As attacks continue, Assad steps out
Syrian President Bashar Assad made a rare public appearance at a Damascus power station on Wednesday as two bombs exploded near the city center, killing one and wounding more than two dozen, the state news agency reported.
Footage of the visit broadcast on state television showed Assad chatting casually with a group of employees, two days after his prime minister narrowly escaped assassination by an explosion and a day after another major bombing in the capital claimed at least 14.
A 10-year-old boy was reportedly killed and 28 people wounded, some seriously, when bombs went off on Khaled Bin Walid street and the nearby Bab Mesalla square. The news agency said the bombs were planted by “terrorists,” a term the government uses to describe rebels fighting to topple the Syrian leader.
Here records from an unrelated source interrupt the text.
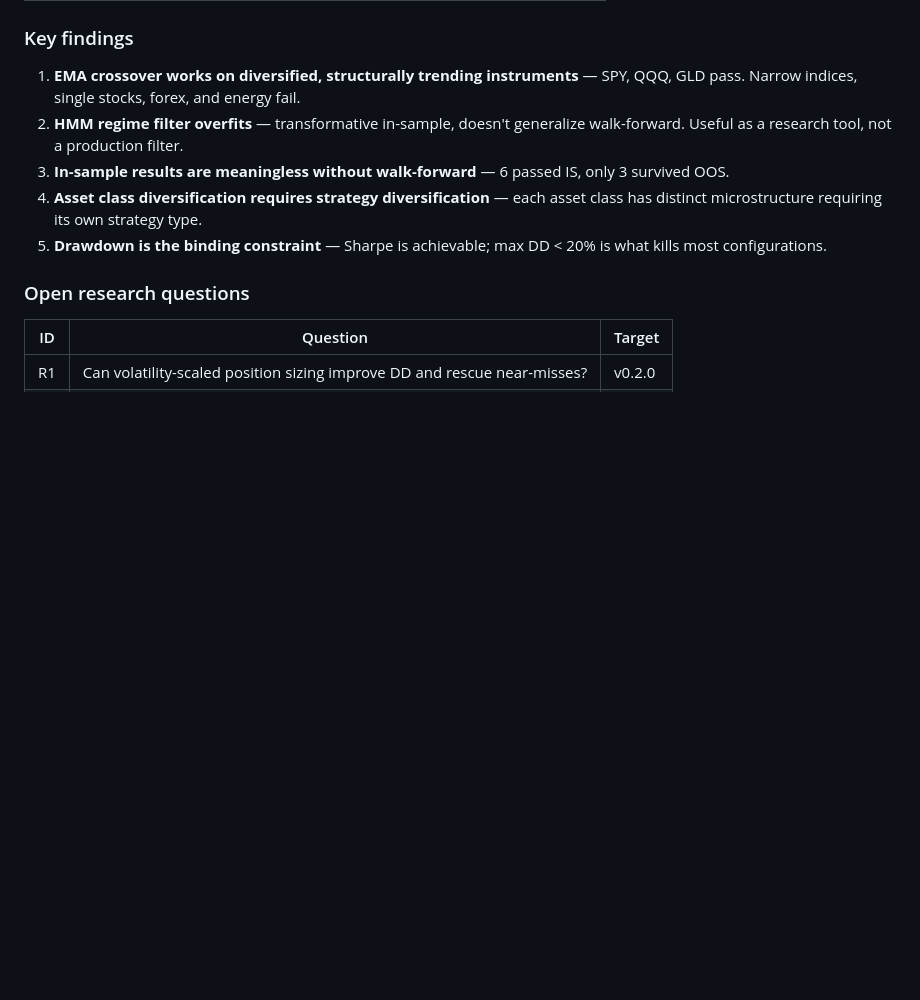
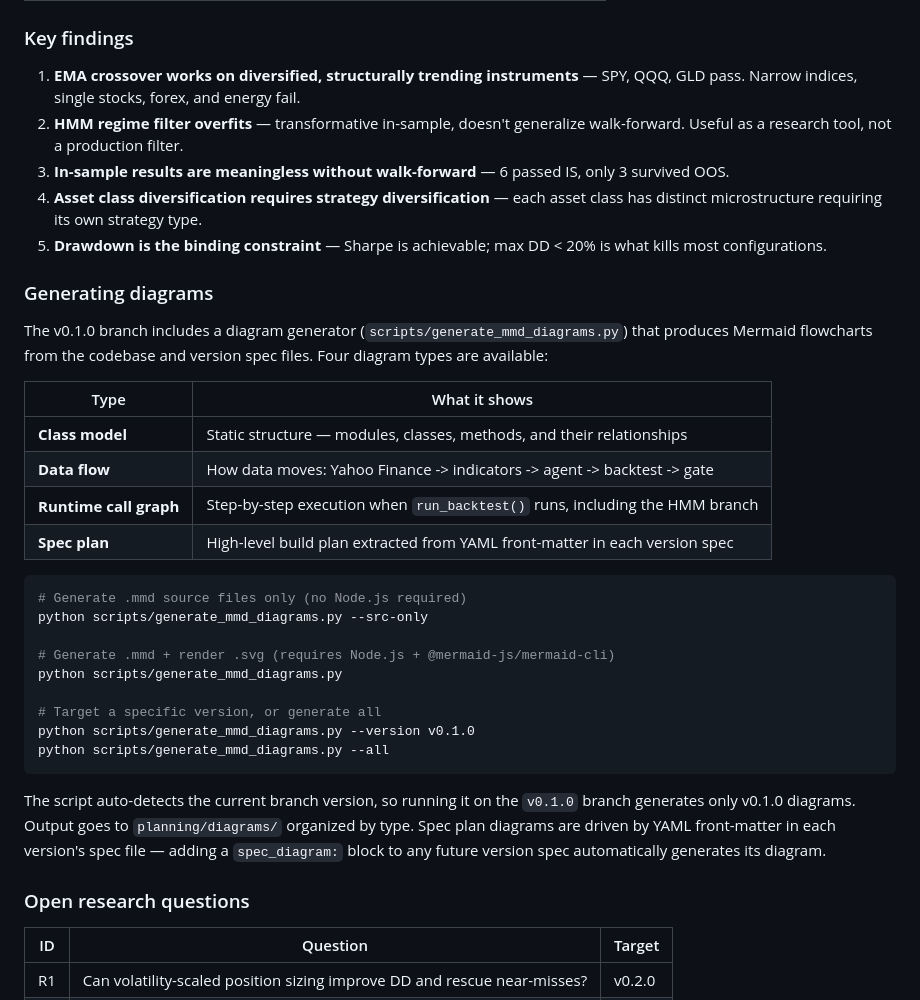
Before and after one commit to bigmikecreates/trade-swarm, a Markdown page: README.md, the part around the change. Rendered like a GitHub page; blank space fills up the shorter version.

Commit message:
add diagram generation docs to v0.1.0 section of README
Made-with: Cursor

````diff
--- a/README.md
+++ b/README.md
@@ -52,6 +52,31 @@ Multi-asset trading agent system built on walk-forward validated strategies and
 3. **In-sample results are meaningless without walk-forward** — 6 passed IS, only 3 survived OOS.
 4. **Asset class diversification requires strategy diversification** — each asset class has distinct microstructure requiring its own strategy type.
 5. **Drawdown is the binding constraint** — Sharpe is achievable; max DD < 20% is what kills most configurations.
+
+### Generating diagrams
+
+The v0.1.0 branch includes a diagram generator (`scripts/generate_mmd_diagrams.py`) that produces Mermaid flowcharts from the codebase and version spec files. Four diagram types are available:
+
+| Type | What it shows |
+|------|---------------|
+| **Class model** | Static structure — modules, classes, methods, and their relationships |
+| **Data flow** | How data moves: Yahoo Finance -> indicators -> agent -> backtest -> gate |
+| **Runtime call graph** | Step-by-step execution when `run_backtest()` runs, including the HMM branch |
+| **Spec plan** | High-level build plan extracted from YAML front-matter in each version spec |
+
+```bash
+# Generate .mmd source files only (no Node.js required)
+python scripts/generate_mmd_diagrams.py --src-only
+
+# Generate .mmd + render .svg (requires Node.js + @mermaid-js/mermaid-cli)
+python scripts/generate_mmd_diagrams.py
+
+# Target a specific version, or generate all
+python scripts/generate_mmd_diagrams.py --version v0.1.0
+python scripts/generate_mmd_diagrams.py --all
+```
+
+The script auto-detects the current branch version, so running it on the `v0.1.0` branch generates only v0.1.0 diagrams. Output goes to `planning/diagrams/` organized by type. Spec plan diagrams are driven by YAML front-matter in each version's spec file — adding a `spec_diagram:` block to any future version spec automatically generates its diagram.
 
 ### Open research questions
 
````
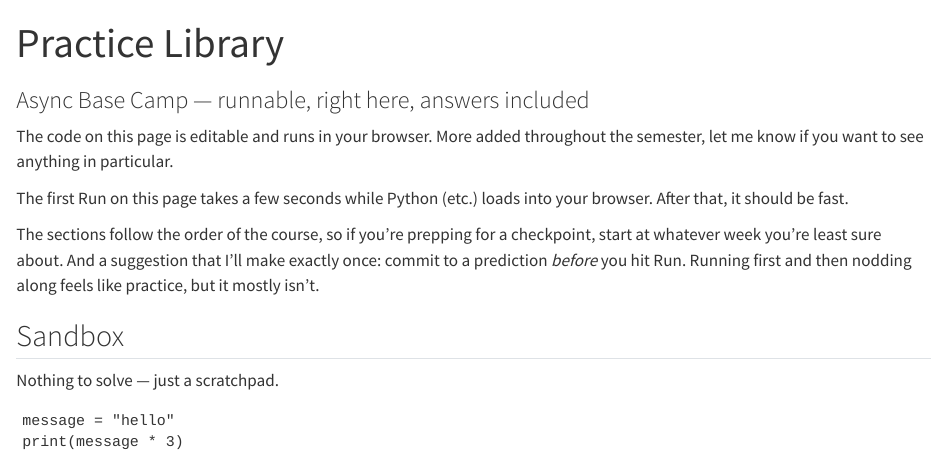
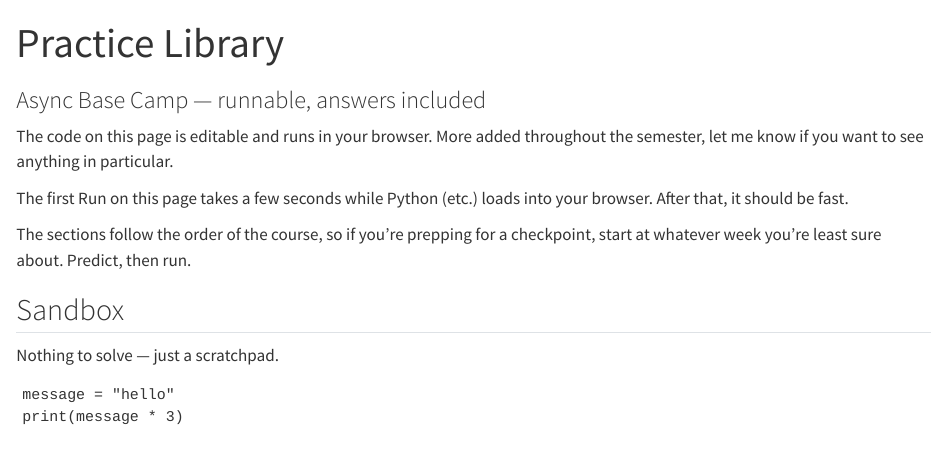
Before and after one commit to jeremy-koch/MCEN1030, a Quarto document (info/practice.qmd): the page in a window 1100 px wide, from its top. Rendered offline with R 4.5, knitr and Pandoc in place of Quarto, with nearby package versions; drawn as R Markdown's standard HTML page in place of the format the file asks for.

Commit message:
clean up

```diff
--- a/info/practice.qmd
+++ b/info/practice.qmd
@@ -1,13 +1,13 @@
 ---
 title: "Practice Library"
-subtitle: "Async Base Camp — runnable, right here, answers included"
+subtitle: "Async Base Camp — runnable, answers included"
 ---
 
 The code on this page is editable and runs in your browser. More added throughout the semester, let me know if you want to see anything in particular.
 
 The first Run on this page takes a few seconds while Python (etc.) loads into your browser. After that, it should be fast.
 
-The sections follow the order of the course, so if you're prepping for a checkpoint, start at whatever week you're least sure about. And a suggestion that I'll make exactly once: commit to a prediction *before* you hit Run. Running first and then nodding along feels like practice, but it mostly isn't.
+The sections follow the order of the course, so if you're prepping for a checkpoint, start at whatever week you're least sure about. Predict, then run.
 
 ## Sandbox
 
```
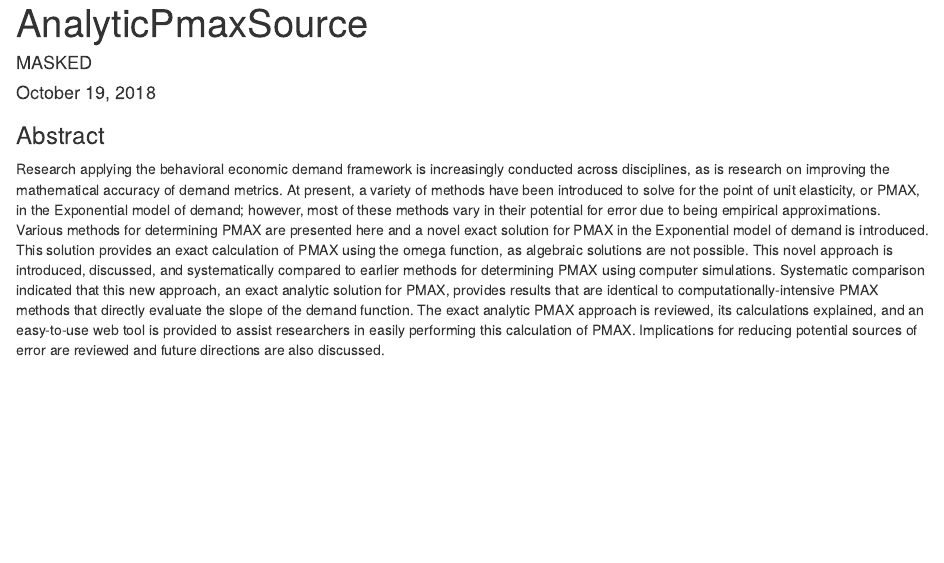
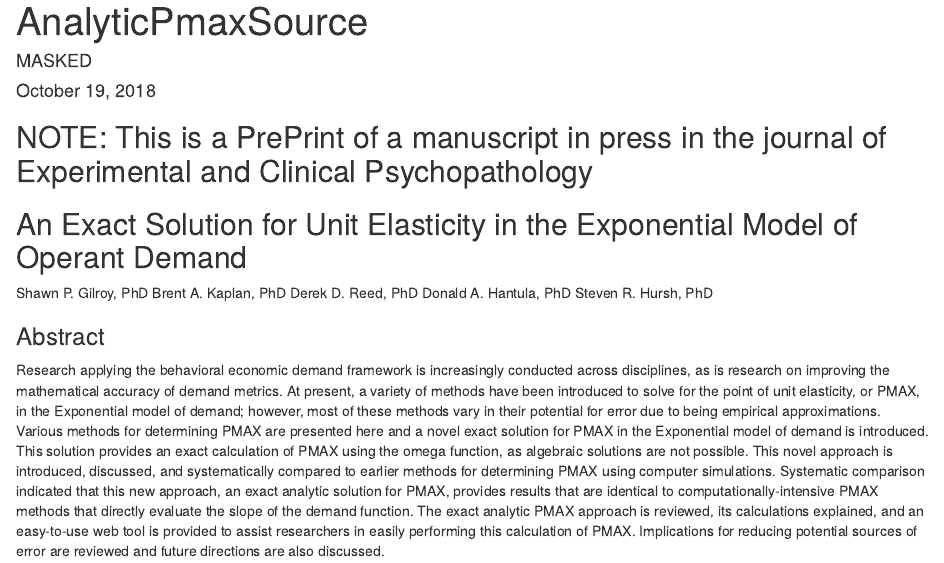
Before and after one commit to miyamot0/AnalyticPmaxSource, an R Markdown document (AnalyticPmaxSourceUnmasked.Rmd): the page in a window 1100 px wide, from its top. Rendered offline with R 4.5, knitr and Pandoc, with nearby package versions; some code elsewhere in the file could not run offline.

Commit message:
Update doc

```diff
--- a/AnalyticPmaxSourceUnmasked.Rmd
+++ b/AnalyticPmaxSourceUnmasked.Rmd
@@ -7,6 +7,16 @@ output:
   html_document:
     keep_md: true
 ---
+
+## NOTE: This is a PrePrint of a manuscript in press in the journal of Experimental and Clinical Psychopathology
+
+## An Exact Solution for Unit Elasticity in the Exponential Model of Operant Demand
+
+Shawn P. Gilroy, PhD
+Brent A. Kaplan, PhD
+Derek D. Reed, PhD
+Donald A. Hantula, PhD
+Steven R. Hursh, PhD
 
 ### Abstract
 
```
Also changed, not shown: README.md.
The Britain-based Syrian Observatory for Human Rights said the Bab Mesalla explosion was near a police station and originated from rocket fire. It said the blast left casualties but did not have figures on dead or wounded. It said that several people, including children, were wounded in the explosion on Khaled Bin Walid street.
Police had sealed off Bab Mesalla, which has restaurants, shops and a main public transportation station linking Damascus with the southern provinces of Daraa and Sweida, the human rights group added.
In the capital's western neighborhood of Mazzeh, two people were killed when a bomb attached to a bicycle went off. On Monday, a bomb exploded as Prime Minister Wael Halqi's convoy drove by in the same neighborhood.
Assad's visit to the Umayyad Electrical Station in the Tishrin Park district occurred on International Workers Day, or May Day. State TV showed the Syrian leader, confident and wearing a dark business suit, addressing the station's staff and later shaking their hands. Similar still images appeared on a page used by the Syrian presidency on the popular social network Facebook.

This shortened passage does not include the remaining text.